Throughout the lion’s share of the 21st century, Michter’s has enjoyed status as one of the premiere names in American whiskey. But now the Kentucky-based distillery can lay claim to being the king of the global whiskey-making game. This week it was named “World’s Most Admired Whiskey” in the annual top 50 list of producers, as published by Drinks International.
Now in its third edition, the yearly ranking is formed by polling a consortium of “independent whisky experts from across the globe,” according to the magazine’s website. Those industry veterans are asked to evaluate brands by way of a number of key metrics, including quality and consistency, price-to-quality ratio, and strength of marketing.
Using that rubric, Michter’s bested the field. Which was something of a coup, as this was the first time that an American distillery has received the top prize. Indeed, in hauling home the hardware, Michter’s beat out Yamazaki—the pride of Japan—and Ardbeg, a perennial darling amongst scotch enthusiasts.
“For decades, American distillers have been working hard to produce outstanding whiskeys,” said Michter’s president Joe Magliocco, after the announcement. “To finally see this international recognition for a whiskey made in the US is absolutely wonderful.”
It’s been quite a wild ride for Magliocco and his team. In the late ‘90s, he acquired the trademark to the Michter’s name or just $245. The distillery, which was defunct at the time, had history stretching back to pre-Revolutionary War Pennsylvania. He then promptly set up shop in Shively, Kentucky, and brought in some top talent from the bourbon industry to help lay down liquid. Fast forward to 2020, and the brand was already setting world-records with the sale of a single barrel for over $200,000 (it was a 10-year-old bourbon that was auctioned off for Covid-related charity).
That’s not the only high watermark that Michter’s has reached. In 2013 it unveiled its Celebration Sour Mash. The rare mingling of ultra-aged bourbon and rye was priced at $4000 a bottle, making it the most expensive American whiskey release ever—at the time. Earlier this year it released its 4th edition of the label; 328 bottles in total, priced at a stratospheric $6000 per decanter. Good luck finding one at half that price, today.
Nevertheless, the distillery wouldn’t have received this most recent recognition if it were only marketing stuff for the top shelf. In its US 1 lineup of bourbon and rye, the brand puts out a dependably delicious small batch bourbon, which is aged for upwards of 8 years, and priced squarely within the $40-$50 range.
Although American whiskey has been slow to make significant in-roads in European markets, Michter’s is an exception. Bottles of its wax-dipped 10-year-old bourbon and rye are often seen atop the shelf at some of the most prestigious bars in London, Paris, and Berlin.
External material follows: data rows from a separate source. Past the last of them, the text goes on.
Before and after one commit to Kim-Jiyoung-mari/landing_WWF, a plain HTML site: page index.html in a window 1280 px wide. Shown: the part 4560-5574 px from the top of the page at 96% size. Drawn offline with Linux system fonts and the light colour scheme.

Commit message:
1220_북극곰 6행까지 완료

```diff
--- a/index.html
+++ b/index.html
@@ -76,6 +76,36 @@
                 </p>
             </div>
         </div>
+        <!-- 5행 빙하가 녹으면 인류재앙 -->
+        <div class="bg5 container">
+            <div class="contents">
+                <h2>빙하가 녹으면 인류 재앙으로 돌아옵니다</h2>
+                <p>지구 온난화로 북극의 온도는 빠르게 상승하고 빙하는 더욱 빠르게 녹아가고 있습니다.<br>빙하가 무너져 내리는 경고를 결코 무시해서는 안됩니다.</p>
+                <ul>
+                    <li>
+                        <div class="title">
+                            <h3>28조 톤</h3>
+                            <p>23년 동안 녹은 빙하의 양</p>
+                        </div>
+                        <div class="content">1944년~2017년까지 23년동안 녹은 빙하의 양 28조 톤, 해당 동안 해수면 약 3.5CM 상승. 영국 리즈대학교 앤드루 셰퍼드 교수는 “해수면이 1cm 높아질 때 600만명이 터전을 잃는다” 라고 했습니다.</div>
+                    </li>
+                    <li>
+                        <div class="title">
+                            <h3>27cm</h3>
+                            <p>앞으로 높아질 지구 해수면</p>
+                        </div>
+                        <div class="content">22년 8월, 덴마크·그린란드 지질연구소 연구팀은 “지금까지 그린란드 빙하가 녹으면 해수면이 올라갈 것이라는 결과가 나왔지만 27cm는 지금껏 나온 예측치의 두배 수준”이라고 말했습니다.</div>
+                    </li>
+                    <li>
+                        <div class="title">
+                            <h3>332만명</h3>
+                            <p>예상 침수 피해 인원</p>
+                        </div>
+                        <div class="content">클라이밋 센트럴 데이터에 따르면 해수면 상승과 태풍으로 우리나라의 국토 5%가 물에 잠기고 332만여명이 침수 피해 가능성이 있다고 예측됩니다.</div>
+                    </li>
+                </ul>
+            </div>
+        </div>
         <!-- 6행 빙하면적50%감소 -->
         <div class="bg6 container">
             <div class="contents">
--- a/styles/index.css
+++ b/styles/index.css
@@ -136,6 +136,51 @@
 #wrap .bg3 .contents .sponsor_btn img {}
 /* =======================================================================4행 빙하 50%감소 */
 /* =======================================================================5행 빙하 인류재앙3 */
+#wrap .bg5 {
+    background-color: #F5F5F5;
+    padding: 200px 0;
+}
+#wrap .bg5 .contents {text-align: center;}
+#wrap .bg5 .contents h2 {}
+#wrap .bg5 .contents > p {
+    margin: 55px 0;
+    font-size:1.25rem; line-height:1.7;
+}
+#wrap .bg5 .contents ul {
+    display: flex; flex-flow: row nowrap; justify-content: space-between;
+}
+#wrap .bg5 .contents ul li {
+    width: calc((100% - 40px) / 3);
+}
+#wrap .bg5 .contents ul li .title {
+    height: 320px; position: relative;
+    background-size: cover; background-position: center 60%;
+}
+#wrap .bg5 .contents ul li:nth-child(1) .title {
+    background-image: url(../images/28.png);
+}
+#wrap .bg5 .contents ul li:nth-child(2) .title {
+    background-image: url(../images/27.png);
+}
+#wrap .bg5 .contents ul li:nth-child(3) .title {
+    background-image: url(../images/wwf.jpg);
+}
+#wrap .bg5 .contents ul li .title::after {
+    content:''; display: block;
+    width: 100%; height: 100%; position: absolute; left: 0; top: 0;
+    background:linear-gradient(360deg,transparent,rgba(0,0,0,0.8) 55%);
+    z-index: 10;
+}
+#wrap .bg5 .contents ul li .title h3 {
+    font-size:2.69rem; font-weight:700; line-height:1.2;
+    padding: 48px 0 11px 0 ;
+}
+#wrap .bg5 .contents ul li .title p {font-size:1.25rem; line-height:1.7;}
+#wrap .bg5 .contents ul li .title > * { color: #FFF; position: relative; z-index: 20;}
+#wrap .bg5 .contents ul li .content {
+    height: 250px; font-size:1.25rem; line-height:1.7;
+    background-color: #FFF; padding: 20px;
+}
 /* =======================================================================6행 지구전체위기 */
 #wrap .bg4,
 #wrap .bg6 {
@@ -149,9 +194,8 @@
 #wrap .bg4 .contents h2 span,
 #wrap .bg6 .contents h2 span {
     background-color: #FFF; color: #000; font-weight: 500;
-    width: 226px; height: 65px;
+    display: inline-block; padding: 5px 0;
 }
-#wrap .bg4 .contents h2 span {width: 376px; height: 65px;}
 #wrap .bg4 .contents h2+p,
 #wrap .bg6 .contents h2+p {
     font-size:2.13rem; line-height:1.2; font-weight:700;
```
And the brand is positioning this award as something of a “Judgment of Paris Redux;” a bellwether moment that might augur well for the category as a whole.
“I could not be prouder of what this means not only for Michter’s, but for the American whiskey community as a whole,” says Andrea Wilson, master of maturation at Michter’s. “At home, we’ve always had tremendous belief in our approach, but then you would travel abroad and see bourbon placed on the bottom shelf almost automatically in many parts of the world so it is really exciting to see it reach such high regard.”
Now maybe the international community can finally start spelling the word ‘whiskey’ properly.